  8. We had an experience that was quite surprising at the time, though we laugh about it now. First, some background: the chapel of the DC Temple is not on the same floor as the ordinance rooms, so the chapel is always empty and crowds can form around the ordinance rooms. One Saturday my husband and I arrived at the temple at 10am. Bad idea (we were young and inexperienced). Conversations were very loud and distracting (e.g., conversations about the worst professor at BYU, the latest football game, I forget what else). We still had at least 45 minutes to wait but had come with a purpose and were getting bogged down by the situation, so my husband went down to the chapel and brought back a Book of Mormon for us to read. Within thirty seconds an ordinance worker came over to berate us saying, "Book of Mormons do NOT belong on this floor of the temple!" She was quite loud, though of course she had to be with all the noise. We were horrified. We were told to remove the Book of Mormon immediately and bring it down to its rightful place in the chapel. We tried reasoning with her (reverently, of course) for a moment, saying that we of course intended to replace the book in the chapel before our session, but it was a lost cause. My husband dutifully brought the book back down to the chapel and then came up to wait for our session. I hate to say that we had completely lost the spirit at that point. We have gone on weekdays ever since. Incidentally, quite a few Bibles and Books of Mormon now "belong" in that section of the temple (or used to, before the renovations began). They arrived about a month after our experience. Someone must have seen what happened and made a comment.
  9. I responded as three wards, but we also have a foreign language branch in our building as well. The branch meets separately for Sacrament Meeting but joins one of the other wards for activities.
  10. covered in ants (trying again 🙂)
  11. You are all much better than I am about cleaning the church building! I must admit to being irritated EVERY SINGLE TIME our family has been tasked with the duty these last eight years.
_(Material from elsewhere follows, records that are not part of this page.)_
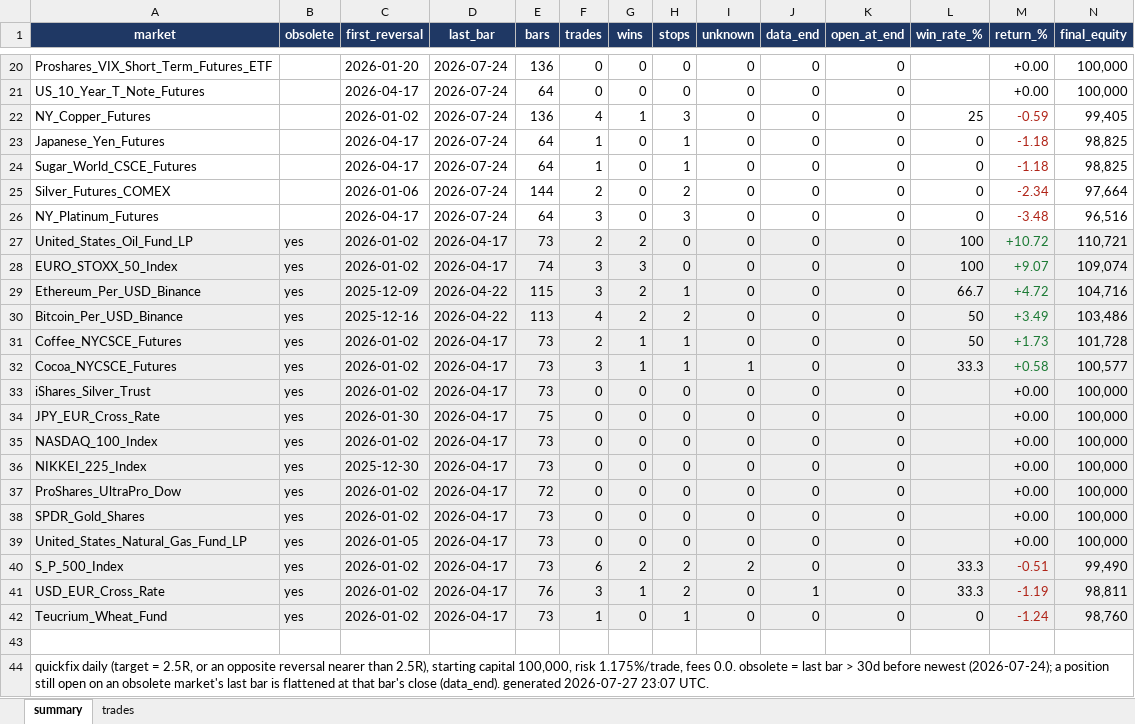
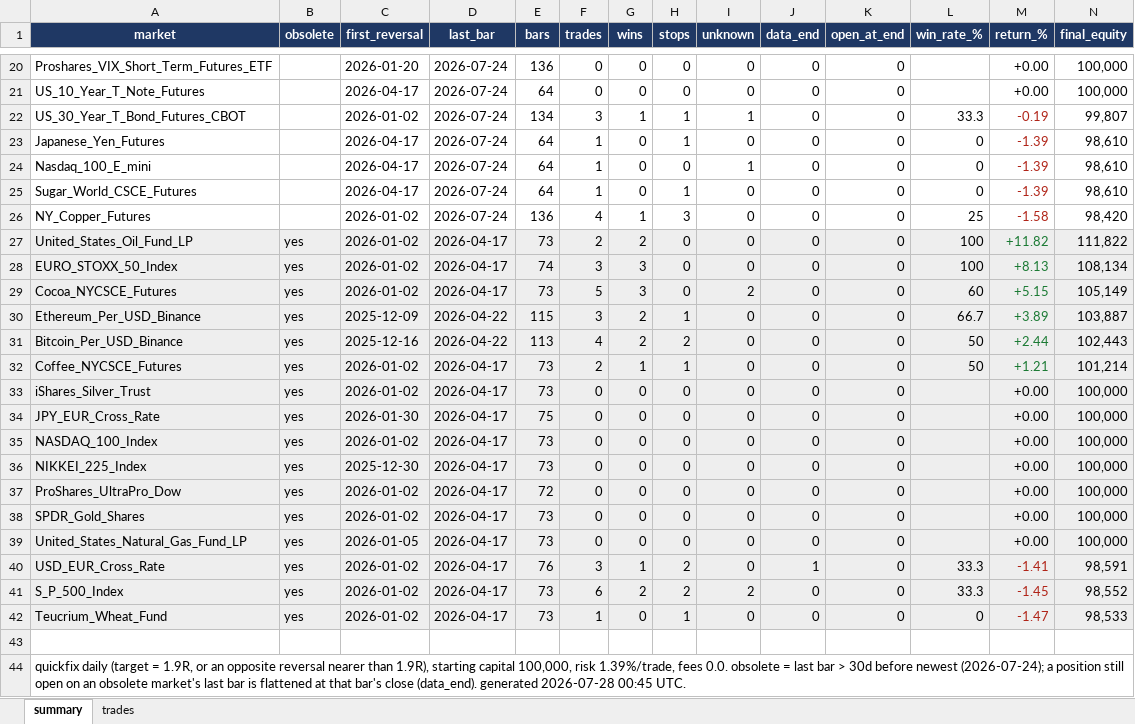
Before and after one commit to Rietveld800/strategy_tester, an Excel workbook: output/quickfix_all_markets_daily.xlsx, sheet summary, drawn as a sheet; only a part is shown, gaps mark what is left out; values as stored, in another font and other column widths than the file's, no borders; removed rows and columns are numbered as before the commit, all else as after; the diff covers the shown part only; the diff names each change by its address in the sheet, - before the commit and + after, or states it on an @@ line.

```diff
--- a/output/quickfix_all_markets_daily.xlsx (sheet summary)
+++ b/output/quickfix_all_markets_daily.xlsx (sheet summary)
-row 22: NY_Copper_Futures |  | 2026-01-02 | 2026-07-24 | 136 | 4 | 1 | 3 | 0 | 0 | 0 | 25 | -0.59 | 99,405
+row 22: US_30_Year_T_Bond_Futures_CBOT |  | 2026-01-02 | 2026-07-24 | 134 | 3 | 1 | 1 | 1 | 0 | 0 | 33.3 | -0.19 | 99,807
-M23 (return_%): -1.18
+M23 (return_%): -1.39
-N23 (final_equity): 98,825
+N23 (final_equity): 98,610
+row 24: Nasdaq_100_E_mini |  | 2026-04-17 | 2026-07-24 | 64 | 1 | 0 | 0 | 1 | 0 | 0 | 0 | -1.39 | 98,610
-M25 (return_%): -1.18
+M25 (return_%): -1.39
-N25 (final_equity): 98,825
+N25 (final_equity): 98,610
-row 25: Silver_Futures_COMEX |  | 2026-01-06 | 2026-07-24 | 144 | 2 | 0 | 2 | 0 | 0 | 0 | 0 | -2.34 | 97,664
-row 26: NY_Platinum_Futures |  | 2026-04-17 | 2026-07-24 | 64 | 3 | 0 | 3 | 0 | 0 | 0 | 0 | -3.48 | 96,516
+row 26: NY_Copper_Futures |  | 2026-01-02 | 2026-07-24 | 136 | 4 | 1 | 3 | 0 | 0 | 0 | 25 | -1.58 | 98,420
-M27 (return_%): +10.72
+M27 (return_%): +11.82
-N27 (final_equity): 110,721
+N27 (final_equity): 111,822
-M28 (return_%): +9.07
+M28 (return_%): +8.13
-N28 (final_equity): 109,074
+N28 (final_equity): 108,134
+row 29: Cocoa_NYCSCE_Futures | yes | 2026-01-02 | 2026-04-17 | 73 | 5 | 3 | 0 | 2 | 0 | 0 | 60 | +5.15 | 105,149
-M30 (return_%): +4.72
+M30 (return_%): +3.89
-N30 (final_equity): 104,716
+N30 (final_equity): 103,887
-M31 (return_%): +3.49
+M31 (return_%): +2.44
-N31 (final_equity): 103,486
+N31 (final_equity): 102,443
-M32 (return_%): +1.73
+M32 (return_%): +1.21
-N32 (final_equity): 101,728
+N32 (final_equity): 101,214
-row 32: Cocoa_NYCSCE_Futures | yes | 2026-01-02 | 2026-04-17 | 73 | 3 | 1 | 1 | 1 | 0 | 0 | 33.3 | +0.58 | 100,577
-row 40: S_P_500_Index | yes | 2026-01-02 | 2026-04-17 | 73 | 6 | 2 | 2 | 2 | 0 | 0 | 33.3 | -0.51 | 99,490
-M40 (return_%): -1.19
+M40 (return_%): -1.41
-N40 (final_equity): 98,811
+N40 (final_equity): 98,591
+row 41: S_P_500_Index | yes | 2026-01-02 | 2026-04-17 | 73 | 6 | 2 | 2 | 2 | 0 | 0 | 33.3 | -1.45 | 98,552
-M42 (return_%): -1.24
+M42 (return_%): -1.47
-N42 (final_equity): 98,760
+N42 (final_equity): 98,533
-A44 (market): …(target = 2.5R, or an opposite reversal nearer than 2.5R), starting capital 100,000, risk 1.175%/trade, fees 0.0. obsolete = last bar > 30d before newest (2026-07-24); a position still open on an obsolete market's last bar is flattened at that bar's close (data_end). generated 2026-07-27 23:07 UTC.
+A44 (market): …(target = 1.9R, or an opposite reversal nearer than 1.9R), starting capital 100,000, risk 1.39%/trade, fees 0.0. obsolete = last bar > 30d before newest (2026-07-24); a position still open on an obsolete market's last bar is flattened at that bar's close (data_end). generated 2026-07-28 00:45 UTC.
```
Also changed, not shown: 3 added rows, 3 removed rows and 29 edited cells elsewhere in this sheet, sheet trades, output/quickfix_portfolio_daily.xlsx, 22 other files.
Of course I do a good job of rationalizing my response because during that time I’ve had a constant string of church callings that required 10-25 hours per week and my husband’s callings were similar. (We both work and have young children as well, so cleaning the building was never a welcome addition.) Your thoughts have been helpful in putting things in perspective. I’ll try to keep them in mind the next time our family is scheduled.
  12. Thought I'd pop in quickly to say that I have appreciated your comments and agree. You are definitely not alone in this. My conclusions came more slowly than yours did, but the outcome was the same. And yes, I am also a regularly-attending, tithe-paying member who holds tons of callings and devotes a lot of time to the faith. This issue is concerning to many people, not just those who were already distancing themselves from the church.
×
×
  • Create New...